disastrously contrary to that calling the rise of the monarchy was. David, he
says, was an anomaly, whose genius lay in his ability to hold together Israel’s
vocation as a prophetic community with his reign as their king. When David died
and his son Solomon succeeded him, Israel became precisely what Samuel had warned,
such that her prominence as a nation came to stand clearly opposed to her
prophetic vocation. However wise and effective an administrator he may have
been, Solomon’s reign proved disastrous. When he died, no amount of national
pride could suffice to hold Israel together; regional rivalries reemerged, tensions
boiled over, and the nation divided, with corruption, conquest, and exile soon
to follow.
God, as
we know, did not abandon his fractured people, nor did he give up on his plan
for them to be participants in his work. The covenants God made, with Abram and
with Moses-led Israel were never revoked, and the trajectory of their
fulfillment was revealed before the nation fell apart. As David was settling in
to his role as king and enjoying his new mansion, it occurred to him that he
should build for God a house as palatial as his own. But God had other plans.
To David, God said “You think I need a house, David? Naw, I don’t need a house.
I’ve been living in a tent since long before you were born, and I’ll be just
fine staying there. But how about this? Instead of you building me a house, how
about I make you into a house – an everlasting legacy that is a testament to my
desire for Creation. How about I choose one of your descendants to establish my
reign, my kingdom. How about I make him the one through whom I restore the
brokenness of my beloved Creation?” That chosen descendant – that Mashiah (Messiah) – was of course Jesus
of Nazareth, whose followers became the church, Christ’s body, the same
peculiar gathering that we, joined to him and to each other in baptism, are
part of today.
world looks different from the perspective of this peculiar gathering, and life

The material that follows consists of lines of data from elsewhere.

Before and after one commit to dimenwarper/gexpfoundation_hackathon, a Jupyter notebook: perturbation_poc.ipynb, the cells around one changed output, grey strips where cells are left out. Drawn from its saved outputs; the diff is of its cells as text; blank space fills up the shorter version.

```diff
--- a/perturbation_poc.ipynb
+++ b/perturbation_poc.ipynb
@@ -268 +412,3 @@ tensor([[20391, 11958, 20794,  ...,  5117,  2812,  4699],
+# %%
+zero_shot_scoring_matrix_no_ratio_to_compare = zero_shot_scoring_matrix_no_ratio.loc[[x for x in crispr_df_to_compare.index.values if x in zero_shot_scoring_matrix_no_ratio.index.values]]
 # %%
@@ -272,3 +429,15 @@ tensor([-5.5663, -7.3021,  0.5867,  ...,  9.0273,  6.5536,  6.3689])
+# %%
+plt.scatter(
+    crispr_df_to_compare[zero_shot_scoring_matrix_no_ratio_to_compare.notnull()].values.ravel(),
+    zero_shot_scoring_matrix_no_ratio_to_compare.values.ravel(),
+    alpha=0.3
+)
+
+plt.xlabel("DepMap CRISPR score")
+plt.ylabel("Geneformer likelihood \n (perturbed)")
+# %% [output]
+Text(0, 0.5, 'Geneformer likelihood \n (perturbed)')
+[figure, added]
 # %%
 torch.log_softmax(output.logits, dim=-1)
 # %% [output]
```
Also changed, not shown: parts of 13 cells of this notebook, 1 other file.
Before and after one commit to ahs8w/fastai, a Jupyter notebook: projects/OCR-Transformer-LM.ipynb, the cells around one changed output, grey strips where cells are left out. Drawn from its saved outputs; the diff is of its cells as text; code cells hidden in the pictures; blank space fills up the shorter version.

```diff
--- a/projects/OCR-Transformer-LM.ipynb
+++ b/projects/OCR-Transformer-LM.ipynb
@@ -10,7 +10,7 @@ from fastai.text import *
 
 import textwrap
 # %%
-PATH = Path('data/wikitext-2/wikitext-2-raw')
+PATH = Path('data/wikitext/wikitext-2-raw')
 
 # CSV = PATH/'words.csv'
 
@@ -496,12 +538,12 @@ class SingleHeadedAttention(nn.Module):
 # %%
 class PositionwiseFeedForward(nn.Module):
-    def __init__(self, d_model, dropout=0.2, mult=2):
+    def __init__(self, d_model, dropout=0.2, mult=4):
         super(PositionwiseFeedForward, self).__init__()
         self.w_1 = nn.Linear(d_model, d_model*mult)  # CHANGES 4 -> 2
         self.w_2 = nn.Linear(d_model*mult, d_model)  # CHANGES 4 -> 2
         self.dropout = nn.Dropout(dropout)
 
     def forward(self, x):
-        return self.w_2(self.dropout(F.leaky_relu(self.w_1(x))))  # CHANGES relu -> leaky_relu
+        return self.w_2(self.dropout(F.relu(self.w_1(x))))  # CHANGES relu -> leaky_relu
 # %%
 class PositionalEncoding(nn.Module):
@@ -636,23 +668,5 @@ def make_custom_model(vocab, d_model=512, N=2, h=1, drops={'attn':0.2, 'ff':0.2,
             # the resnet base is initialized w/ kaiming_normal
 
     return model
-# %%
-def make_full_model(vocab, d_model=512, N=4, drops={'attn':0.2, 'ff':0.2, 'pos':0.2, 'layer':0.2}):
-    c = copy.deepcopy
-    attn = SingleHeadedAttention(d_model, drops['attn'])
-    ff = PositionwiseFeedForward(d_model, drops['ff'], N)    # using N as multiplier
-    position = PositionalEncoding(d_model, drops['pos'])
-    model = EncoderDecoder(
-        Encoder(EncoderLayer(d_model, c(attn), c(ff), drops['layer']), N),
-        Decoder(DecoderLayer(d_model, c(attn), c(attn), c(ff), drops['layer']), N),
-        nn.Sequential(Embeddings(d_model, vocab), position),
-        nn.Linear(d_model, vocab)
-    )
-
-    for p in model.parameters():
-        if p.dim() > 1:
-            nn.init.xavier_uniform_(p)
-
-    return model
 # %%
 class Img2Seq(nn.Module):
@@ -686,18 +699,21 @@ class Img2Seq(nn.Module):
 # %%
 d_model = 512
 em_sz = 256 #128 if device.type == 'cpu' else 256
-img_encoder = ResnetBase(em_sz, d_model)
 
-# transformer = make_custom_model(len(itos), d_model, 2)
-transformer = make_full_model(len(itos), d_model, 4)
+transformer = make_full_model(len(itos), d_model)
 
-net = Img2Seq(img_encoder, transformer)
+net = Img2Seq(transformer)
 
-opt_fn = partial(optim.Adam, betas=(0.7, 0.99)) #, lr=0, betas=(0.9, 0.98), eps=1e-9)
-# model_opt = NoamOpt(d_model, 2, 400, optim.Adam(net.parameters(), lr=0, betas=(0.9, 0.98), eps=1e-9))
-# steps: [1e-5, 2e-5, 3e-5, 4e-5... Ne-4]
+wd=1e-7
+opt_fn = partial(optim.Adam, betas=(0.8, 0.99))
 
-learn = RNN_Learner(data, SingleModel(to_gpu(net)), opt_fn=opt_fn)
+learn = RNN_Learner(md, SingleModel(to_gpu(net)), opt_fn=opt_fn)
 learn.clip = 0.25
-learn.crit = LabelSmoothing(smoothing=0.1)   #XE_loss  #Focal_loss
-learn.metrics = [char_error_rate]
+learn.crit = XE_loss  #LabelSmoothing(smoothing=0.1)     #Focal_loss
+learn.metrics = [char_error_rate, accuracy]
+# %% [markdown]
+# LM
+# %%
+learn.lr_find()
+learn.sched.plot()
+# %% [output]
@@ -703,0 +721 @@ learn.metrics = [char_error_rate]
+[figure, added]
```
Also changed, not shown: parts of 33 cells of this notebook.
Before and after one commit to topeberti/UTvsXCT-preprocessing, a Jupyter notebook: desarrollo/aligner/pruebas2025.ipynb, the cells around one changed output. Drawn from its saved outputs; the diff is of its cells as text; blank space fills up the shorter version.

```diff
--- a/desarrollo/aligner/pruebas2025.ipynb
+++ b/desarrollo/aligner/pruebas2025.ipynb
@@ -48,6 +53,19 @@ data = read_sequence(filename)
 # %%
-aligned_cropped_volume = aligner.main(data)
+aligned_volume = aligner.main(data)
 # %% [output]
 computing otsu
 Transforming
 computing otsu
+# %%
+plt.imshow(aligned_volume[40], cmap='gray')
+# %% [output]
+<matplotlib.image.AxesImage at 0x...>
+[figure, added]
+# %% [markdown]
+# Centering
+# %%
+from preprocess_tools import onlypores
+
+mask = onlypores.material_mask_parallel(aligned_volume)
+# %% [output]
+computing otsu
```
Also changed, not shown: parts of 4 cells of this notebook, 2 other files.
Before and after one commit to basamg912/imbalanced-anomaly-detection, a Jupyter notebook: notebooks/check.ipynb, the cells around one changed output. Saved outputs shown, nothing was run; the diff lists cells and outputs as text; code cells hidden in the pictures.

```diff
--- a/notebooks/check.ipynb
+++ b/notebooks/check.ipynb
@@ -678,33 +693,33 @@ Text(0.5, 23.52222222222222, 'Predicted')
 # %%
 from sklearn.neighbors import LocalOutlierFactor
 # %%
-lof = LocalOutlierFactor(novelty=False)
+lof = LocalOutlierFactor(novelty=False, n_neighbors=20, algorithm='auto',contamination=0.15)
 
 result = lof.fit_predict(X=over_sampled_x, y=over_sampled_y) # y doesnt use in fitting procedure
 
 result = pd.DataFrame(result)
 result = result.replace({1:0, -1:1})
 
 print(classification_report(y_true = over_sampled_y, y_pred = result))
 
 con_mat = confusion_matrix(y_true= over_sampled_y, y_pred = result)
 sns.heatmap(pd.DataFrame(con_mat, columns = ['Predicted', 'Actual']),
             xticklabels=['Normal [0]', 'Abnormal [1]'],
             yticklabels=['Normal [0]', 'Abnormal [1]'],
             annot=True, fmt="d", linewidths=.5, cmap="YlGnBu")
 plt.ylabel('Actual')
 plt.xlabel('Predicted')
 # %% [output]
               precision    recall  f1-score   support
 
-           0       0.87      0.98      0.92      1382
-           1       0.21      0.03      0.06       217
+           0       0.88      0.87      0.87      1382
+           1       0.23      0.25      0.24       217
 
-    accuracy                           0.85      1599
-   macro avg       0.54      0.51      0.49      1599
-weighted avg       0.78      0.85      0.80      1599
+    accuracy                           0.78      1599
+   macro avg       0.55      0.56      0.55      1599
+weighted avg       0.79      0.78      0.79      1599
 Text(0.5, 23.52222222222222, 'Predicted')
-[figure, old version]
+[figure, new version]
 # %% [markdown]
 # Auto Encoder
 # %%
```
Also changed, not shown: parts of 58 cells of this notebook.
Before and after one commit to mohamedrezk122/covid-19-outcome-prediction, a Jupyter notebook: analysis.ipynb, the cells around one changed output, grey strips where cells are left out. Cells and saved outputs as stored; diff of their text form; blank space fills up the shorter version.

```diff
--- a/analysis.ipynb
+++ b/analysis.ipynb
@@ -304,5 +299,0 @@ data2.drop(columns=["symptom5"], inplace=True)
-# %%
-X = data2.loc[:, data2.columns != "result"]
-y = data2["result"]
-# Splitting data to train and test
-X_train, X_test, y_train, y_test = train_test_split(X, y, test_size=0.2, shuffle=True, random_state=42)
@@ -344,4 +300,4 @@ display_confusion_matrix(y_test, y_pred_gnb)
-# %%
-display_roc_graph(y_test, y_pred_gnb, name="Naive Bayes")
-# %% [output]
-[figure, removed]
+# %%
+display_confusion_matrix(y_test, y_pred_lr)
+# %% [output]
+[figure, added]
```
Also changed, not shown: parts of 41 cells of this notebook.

is to be lived differently, according to a different logic. Another of our
lectionary texts for today, from Paul’s second letter to the church in Corinth,
offers us one way of understanding that logic. Insofar as the body of Christ
has superheroes, Paul would have to be counted among them. He writes in 2
Corinthians about his enigmatic “thorn in the flesh,” some kind of troublesome,
chronic, debilitating affliction that he petitioned God three different times
to take away. In God’s response and Paul’s embrace of that response we are
given the pattern for God’s work and our role in that work in a nutshell: To
Paul’s prayer, God responded, “My grace is sufficient for you, for power is
made perfect in weakness.” Of God’s response, Paul wrote “So, I will boast all
the more gladly of my weaknesses, so that the power of Christ may dwell in me.
Therefore, I am content with weaknesses, insults, hardships, persecutions, and
calamities for the sake of Christ; for whenever I am weak, then I am strong.”
I am weak, then I am strong.” That was Paul’s superpower – weakness. Further,
it’s our superpower, as well; ordinary women and men, who are sad, sick, or
sinful, yet nonetheless available in their weakness to be vessels of grace to
those around them. If there’s a moral – or morals – to this story, it’s that if
we want to see God at work, we need to know where to look; if we want to be
partners in that work, we need to have a sense of what it is and what it
entails on our part. If we want to see God at work, we should look first not in
the halls of power of this or any other nation. We’ll most likely not find it in
the foundational texts of any government, however noble, nor the rhetoric of
any political leaders, however eloquent. Rather, we should look for God’s work
in the day-to-day acts of grace performed by God’s people – acts of generosity,
acts of hospitality, acts of love. Welcoming the stranger, giving them food to
eat, clothes to wear, and a place to stay; befriending the addict, encouraging
them and assuring them of God’s love; defending the powerless and speaking
truth to power on their behalf. Those who perform such self-emptying acts are
the true legacy of David and his mighty men, for when they are weak, then they
are strong.
In the
name of the Father, and the Son, and the Holy Spirit, Amen.